=== BRIEF ===
Exactly as written, return every line of the data below apart from the pictures.
+--
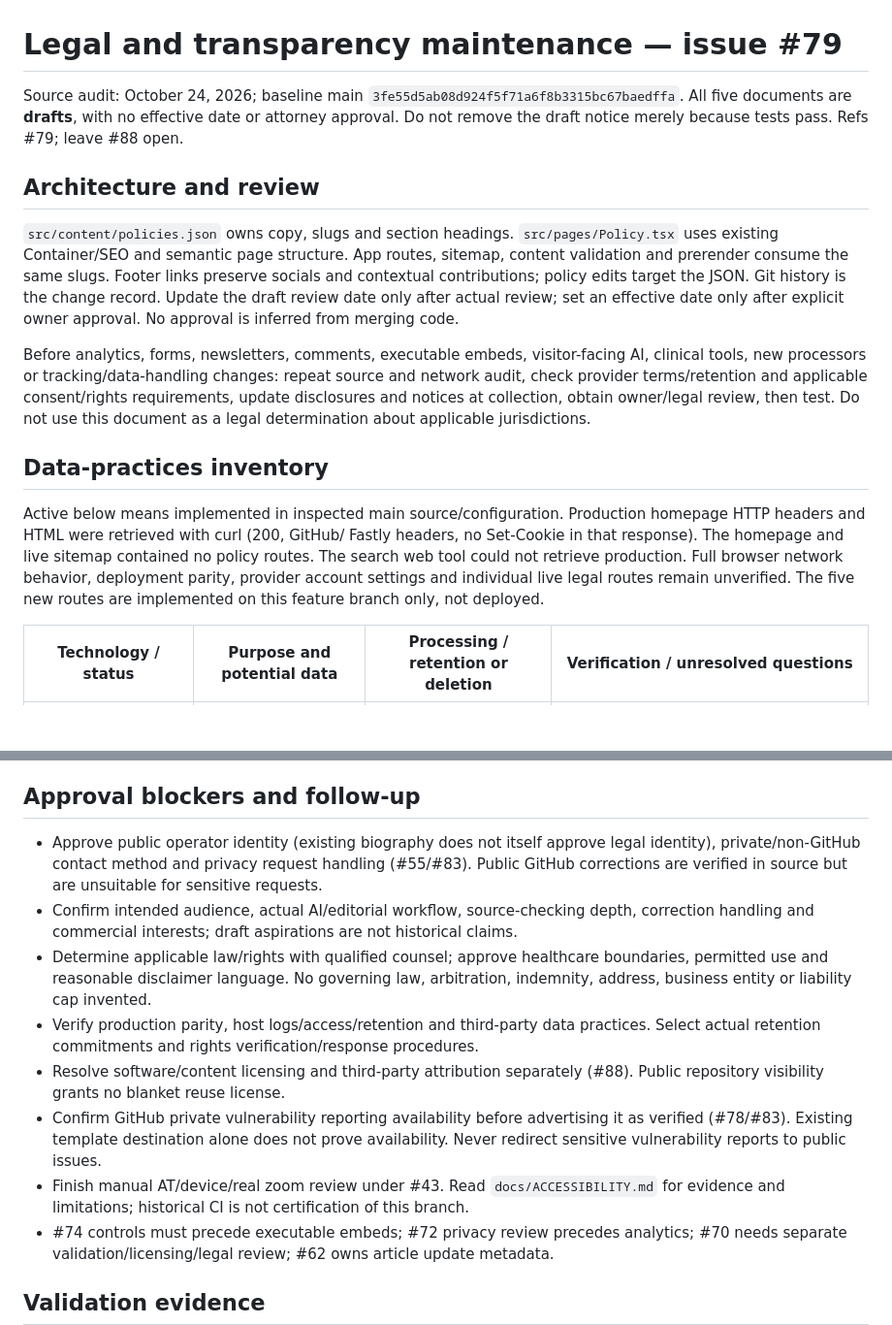
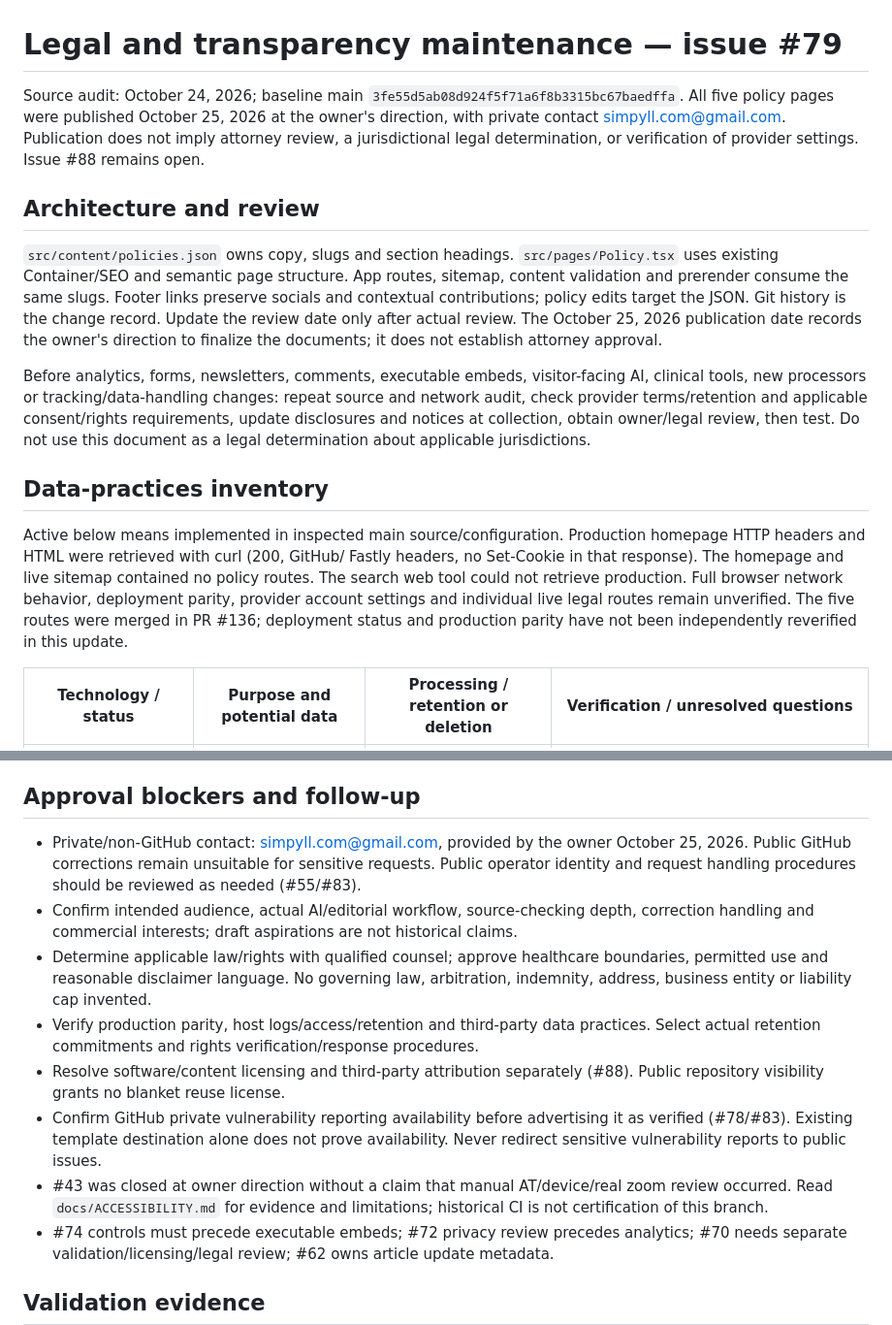
Before and after one commit to simpyll/simpyll, a Markdown page: docs/LEGAL.md, 2 parts joined by grey strips. Shown at 97% size. Rendered like a GitHub page; blank space fills up the shorter version.

Commit message:
Record legal publication decision, contact, and remaining verification limitations

```diff
--- a/docs/LEGAL.md
+++ b/docs/LEGAL.md
@@ -1,8 +1,7 @@
 # Legal and transparency maintenance — issue #79
 
 Source audit: October 24, 2026; baseline main `3fe55d5ab08d924f5f71a6f8b3315bc67baedffa`.
-All five documents are **drafts**, with no effective date or attorney approval.
-Do not remove the draft notice merely because tests pass. Refs #79; leave #88 open.
+All five policy pages were published October 25, 2026 at the owner's direction, with private contact simpyll.com@gmail.com. Publication does not imply attorney review, a jurisdictional legal determination, or verification of provider settings. Issue #88 remains open.
 
 ## Architecture and review
 
@@ -10,8 +9,7 @@ Do not remove the draft notice merely because tests pass. Refs #79; leave #88 op
 `src/pages/Policy.tsx` uses existing Container/SEO and semantic page structure.
 App routes, sitemap, content validation and prerender consume the same slugs.
 Footer links preserve socials and contextual contributions; policy edits target the JSON.
-Git history is the change record. Update the draft review date only after actual review;
-set an effective date only after explicit owner approval. No approval is inferred from merging code.
+Git history is the change record. Update the review date only after actual review. The October 25, 2026 publication date records the owner's direction to finalize the documents; it does not establish attorney approval.
 
 Before analytics, forms, newsletters, comments, executable embeds, visitor-facing AI,
 clinical tools, new processors or tracking/data-handling changes: repeat source and
@@ -22,7 +20,7 @@ Do not use this document as a legal determination about applicable jurisdictions
 ## Data-practices inventory
 
 Active below means implemented in inspected main source/configuration. Production homepage HTTP headers and HTML were retrieved with curl (200, GitHub/ Fastly headers, no Set-Cookie in that response). The homepage and live sitemap contained no policy routes. The search web tool could not retrieve production. Full browser network behavior, deployment parity, provider account settings and individual live legal routes remain unverified.
-The five new routes are implemented on this feature branch only, not deployed.
+The five routes were merged in PR #136; deployment status and production parity have not been independently reverified in this update.
 
 | Technology / status | Purpose and potential data | Processing / retention or deletion | Verification / unresolved questions |
 | --- | --- | --- | --- |
@@ -46,9 +44,7 @@ It describes provider processing, not a verified site-specific retention guarant
 
 ## Approval blockers and follow-up
 
-- Approve public operator identity (existing biography does not itself approve legal identity),
-  private/non-GitHub contact method and privacy request handling (#55/#83). Public GitHub
-  corrections are verified in source but are unsuitable for sensitive requests.
+- Private/non-GitHub contact: simpyll.com@gmail.com, provided by the owner October 25, 2026. Public GitHub corrections remain unsuitable for sensitive requests. Public operator identity and request handling procedures should be reviewed as needed (#55/#83).
 - Confirm intended audience, actual AI/editorial workflow, source-checking depth,
   correction handling and commercial interests; draft aspirations are not historical claims.
 - Determine applicable law/rights with qualified counsel; approve healthcare boundaries,
@@ -61,8 +57,7 @@ It describes provider processing, not a verified site-specific retention guarant
 - Confirm GitHub private vulnerability reporting availability before advertising it as
   verified (#78/#83). Existing template destination alone does not prove availability.
   Never redirect sensitive vulnerability reports to public issues.
-- Finish manual AT/device/real zoom review under #43. Read `docs/ACCESSIBILITY.md` for
-  evidence and limitations; historical CI is not certification of this branch.
+- #43 was closed at owner direction without a claim that manual AT/device/real zoom review occurred. Read `docs/ACCESSIBILITY.md` for evidence and limitations; historical CI is not certification of this branch.
 - #74 controls must precede executable embeds; #72 privacy review precedes analytics;
   #70 needs separate validation/licensing/legal review; #62 owns article update metadata.
 
```
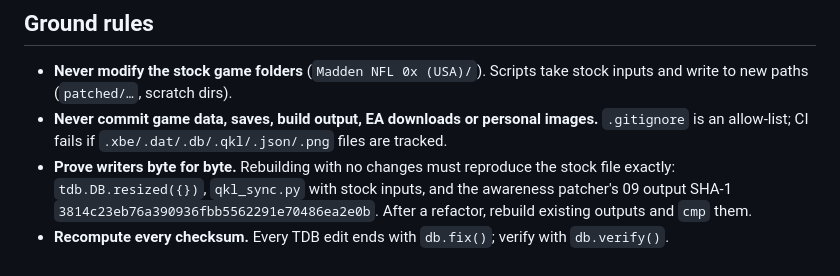
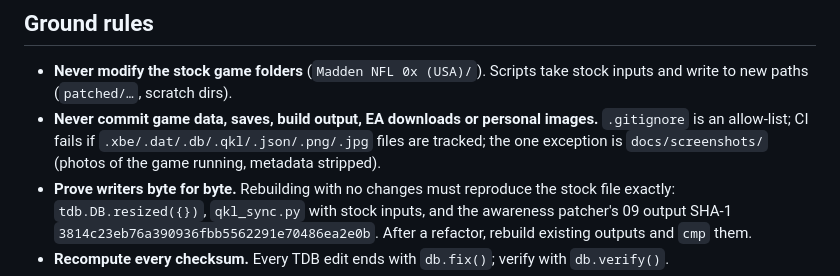
Before and after one commit to Parlett316/Original-Xbox-Madden-Project, a Markdown page: CLAUDE.md, the part around the change. Drawn GitHub-style.

```diff
--- a/CLAUDE.md
+++ b/CLAUDE.md
@@ -7,7 +7,7 @@ Start with [README.md](README.md), then [docs/workflow.md](docs/workflow.md) (ru
 
 ## Ground rules
 - **Never modify the stock game folders** (`Madden NFL 0x (USA)/`). Scripts take stock inputs and write to new paths (`patched/…`, scratch dirs).
-- **Never commit game data, saves, build output, EA downloads or personal images.** `.gitignore` is an allow-list; CI fails if `.xbe/.dat/.db/.qkl/.json/.png` files are tracked.
+- **Never commit game data, saves, build output, EA downloads or personal images.** `.gitignore` is an allow-list; CI fails if `.xbe/.dat/.db/.qkl/.json/.png/.jpg` files are tracked; the one exception is `docs/screenshots/` (photos of the game running, metadata stripped).
 - **Prove writers byte for byte.** Rebuilding with no changes must reproduce the stock file exactly: `tdb.DB.resized({})`, `qkl_sync.py` with stock inputs, and the awareness patcher's 09 output SHA-1 `3814c23eb76a390936fbb5562291e70486ea2e0b`. After a refactor, rebuild existing outputs and `cmp` them.
 - **Recompute every checksum.** Every TDB edit ends with `db.fix()`; verify with `db.verify()`.
 - **Keep file sets consistent:**
```
Also changed, not shown: README.md (+33 -4 lines), docs/screenshots/coach-goals-dan-quinn.jpg (added), docs/screenshots/coach-progression-ravens-staff.jpg (added), docs/screenshots/franchise-commanders-dan-quinn.jpg (added), docs/screenshots/franchise-ravens-jesse-minter.jpg (added), docs/screenshots/roster-ravens-lamar-jackson.jpg (added), 1 other file.
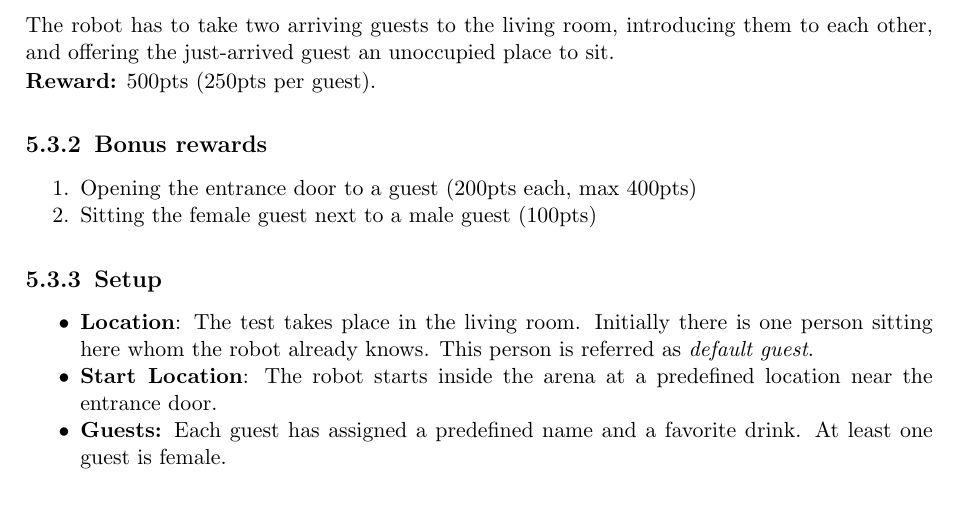
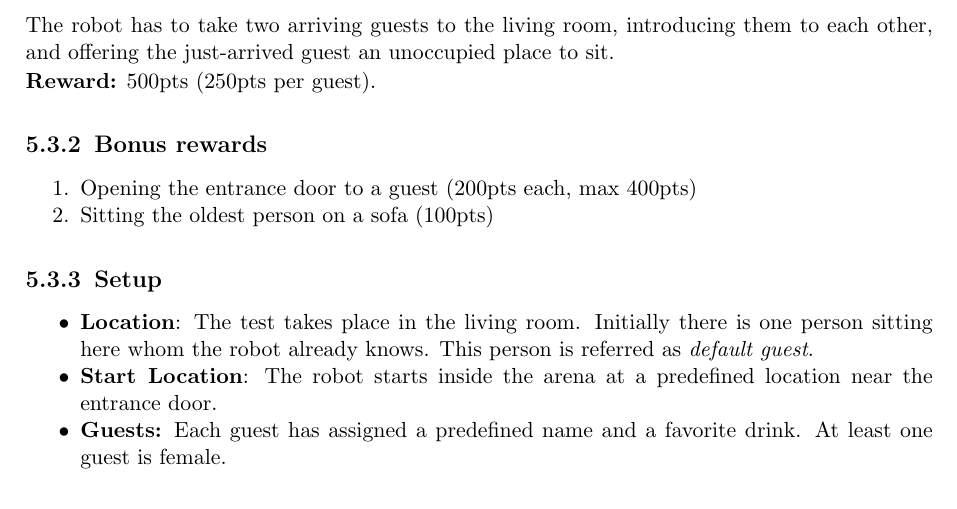
Before and after one commit to RoboCupAtHome/RuleBook, a LaTeX thesis (Rulebook.tex, which reads tasks/Receptionist.tex): part of page 49 of 66, cut so that both start at the same text. Compiled offline with pdfLaTeX.

Commit message:
Bonus rewards rule changed.

```diff
--- a/tasks/Receptionist.tex
+++ b/tasks/Receptionist.tex
@@ -13,7 +13,7 @@ The robot has to take two arriving guests to the living room, introducing them t
 \subsection{Bonus rewards}
 \begin{enumerate}[nosep]
 	\item Opening the entrance door to a guest (200pts each, max 400pts)
-	\item Sitting the female guest next to a male guest (100pts)
+	\item Sitting the oldest person on a sofa (100pts)
 \end{enumerate}
 
 
```
Also changed, not shown: scoresheets/Receptionist.tex (+1 -1 lines).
+--
=== OUTPUT FOR THIS TASK ===
Before and after one commit to simpyll/simpyll, a Markdown page: docs/LEGAL.md, 2 parts joined by grey strips. Shown at 97% size. Rendered like a GitHub page; blank space fills up the shorter version.

Commit message:
Record legal publication decision, contact, and remaining verification limitations

```diff
--- a/docs/LEGAL.md
+++ b/docs/LEGAL.md
@@ -1,8 +1,7 @@
 # Legal and transparency maintenance — issue #79
 
 Source audit: October 24, 2026; baseline main `3fe55d5ab08d924f5f71a6f8b3315bc67baedffa`.
-All five documents are **drafts**, with no effective date or attorney approval.
-Do not remove the draft notice merely because tests pass. Refs #79; leave #88 open.
+All five policy pages were published October 25, 2026 at the owner's direction, with private contact simpyll.com@gmail.com. Publication does not imply attorney review, a jurisdictional legal determination, or verification of provider settings. Issue #88 remains open.
 
 ## Architecture and review
 
@@ -10,8 +9,7 @@ Do not remove the draft notice merely because tests pass. Refs #79; leave #88 op
 `src/pages/Policy.tsx` uses existing Container/SEO and semantic page structure.
 App routes, sitemap, content validation and prerender consume the same slugs.
 Footer links preserve socials and contextual contributions; policy edits target the JSON.
-Git history is the change record. Update the draft review date only after actual review;
-set an effective date only after explicit owner approval. No approval is inferred from merging code.
+Git history is the change record. Update the review date only after actual review. The October 25, 2026 publication date records the owner's direction to finalize the documents; it does not establish attorney approval.
 
 Before analytics, forms, newsletters, comments, executable embeds, visitor-facing AI,
 clinical tools, new processors or tracking/data-handling changes: repeat source and
@@ -22,7 +20,7 @@ Do not use this document as a legal determination about applicable jurisdictions
 ## Data-practices inventory
 
 Active below means implemented in inspected main source/configuration. Production homepage HTTP headers and HTML were retrieved with curl (200, GitHub/ Fastly headers, no Set-Cookie in that response). The homepage and live sitemap contained no policy routes. The search web tool could not retrieve production. Full browser network behavior, deployment parity, provider account settings and individual live legal routes remain unverified.
-The five new routes are implemented on this feature branch only, not deployed.
+The five routes were merged in PR #136; deployment status and production parity have not been independently reverified in this update.
 
 | Technology / status | Purpose and potential data | Processing / retention or deletion | Verification / unresolved questions |
 | --- | --- | --- | --- |
@@ -46,9 +44,7 @@ It describes provider processing, not a verified site-specific retention guarant
 
 ## Approval blockers and follow-up
 
-- Approve public operator identity (existing biography does not itself approve legal identity),
-  private/non-GitHub contact method and privacy request handling (#55/#83). Public GitHub
-  corrections are verified in source but are unsuitable for sensitive requests.
+- Private/non-GitHub contact: simpyll.com@gmail.com, provided by the owner October 25, 2026. Public GitHub corrections remain unsuitable for sensitive requests. Public operator identity and request handling procedures should be reviewed as needed (#55/#83).
 - Confirm intended audience, actual AI/editorial workflow, source-checking depth,
   correction handling and commercial interests; draft aspirations are not historical claims.
 - Determine applicable law/rights with qualified counsel; approve healthcare boundaries,
@@ -61,8 +57,7 @@ It describes provider processing, not a verified site-specific retention guarant
 - Confirm GitHub private vulnerability reporting availability before advertising it as
   verified (#78/#83). Existing template destination alone does not prove availability.
   Never redirect sensitive vulnerability reports to public issues.
-- Finish manual AT/device/real zoom review under #43. Read `docs/ACCESSIBILITY.md` for
-  evidence and limitations; historical CI is not certification of this branch.
+- #43 was closed at owner direction without a claim that manual AT/device/real zoom review occurred. Read `docs/ACCESSIBILITY.md` for evidence and limitations; historical CI is not certification of this branch.
 - #74 controls must precede executable embeds; #72 privacy review precedes analytics;
   #70 needs separate validation/licensing/legal review; #62 owns article update metadata.
 
```
Before and after one commit to Parlett316/Original-Xbox-Madden-Project, a Markdown page: CLAUDE.md, the part around the change. Drawn GitHub-style.

```diff
--- a/CLAUDE.md
+++ b/CLAUDE.md
@@ -7,7 +7,7 @@ Start with [README.md](README.md), then [docs/workflow.md](docs/workflow.md) (ru
 
 ## Ground rules
 - **Never modify the stock game folders** (`Madden NFL 0x (USA)/`). Scripts take stock inputs and write to new paths (`patched/…`, scratch dirs).
-- **Never commit game data, saves, build output, EA downloads or personal images.** `.gitignore` is an allow-list; CI fails if `.xbe/.dat/.db/.qkl/.json/.png` files are tracked.
+- **Never commit game data, saves, build output, EA downloads or personal images.** `.gitignore` is an allow-list; CI fails if `.xbe/.dat/.db/.qkl/.json/.png/.jpg` files are tracked; the one exception is `docs/screenshots/` (photos of the game running, metadata stripped).
 - **Prove writers byte for byte.** Rebuilding with no changes must reproduce the stock file exactly: `tdb.DB.resized({})`, `qkl_sync.py` with stock inputs, and the awareness patcher's 09 output SHA-1 `3814c23eb76a390936fbb5562291e70486ea2e0b`. After a refactor, rebuild existing outputs and `cmp` them.
 - **Recompute every checksum.** Every TDB edit ends with `db.fix()`; verify with `db.verify()`.
 - **Keep file sets consistent:**
```
Also changed, not shown: README.md (+33 -4 lines), docs/screenshots/coach-goals-dan-quinn.jpg (added), docs/screenshots/coach-progression-ravens-staff.jpg (added), docs/screenshots/franchise-commanders-dan-quinn.jpg (added), docs/screenshots/franchise-ravens-jesse-minter.jpg (added), docs/screenshots/roster-ravens-lamar-jackson.jpg (added), 1 other file.
Before and after one commit to RoboCupAtHome/RuleBook, a LaTeX thesis (Rulebook.tex, which reads tasks/Receptionist.tex): part of page 49 of 66, cut so that both start at the same text. Compiled offline with pdfLaTeX.

Commit message:
Bonus rewards rule changed.

```diff
--- a/tasks/Receptionist.tex
+++ b/tasks/Receptionist.tex
@@ -13,7 +13,7 @@ The robot has to take two arriving guests to the living room, introducing them t
 \subsection{Bonus rewards}
 \begin{enumerate}[nosep]
 	\item Opening the entrance door to a guest (200pts each, max 400pts)
-	\item Sitting the female guest next to a male guest (100pts)
+	\item Sitting the oldest person on a sofa (100pts)
 \end{enumerate}
 
 
```
Also changed, not shown: scoresheets/Receptionist.tex (+1 -1 lines).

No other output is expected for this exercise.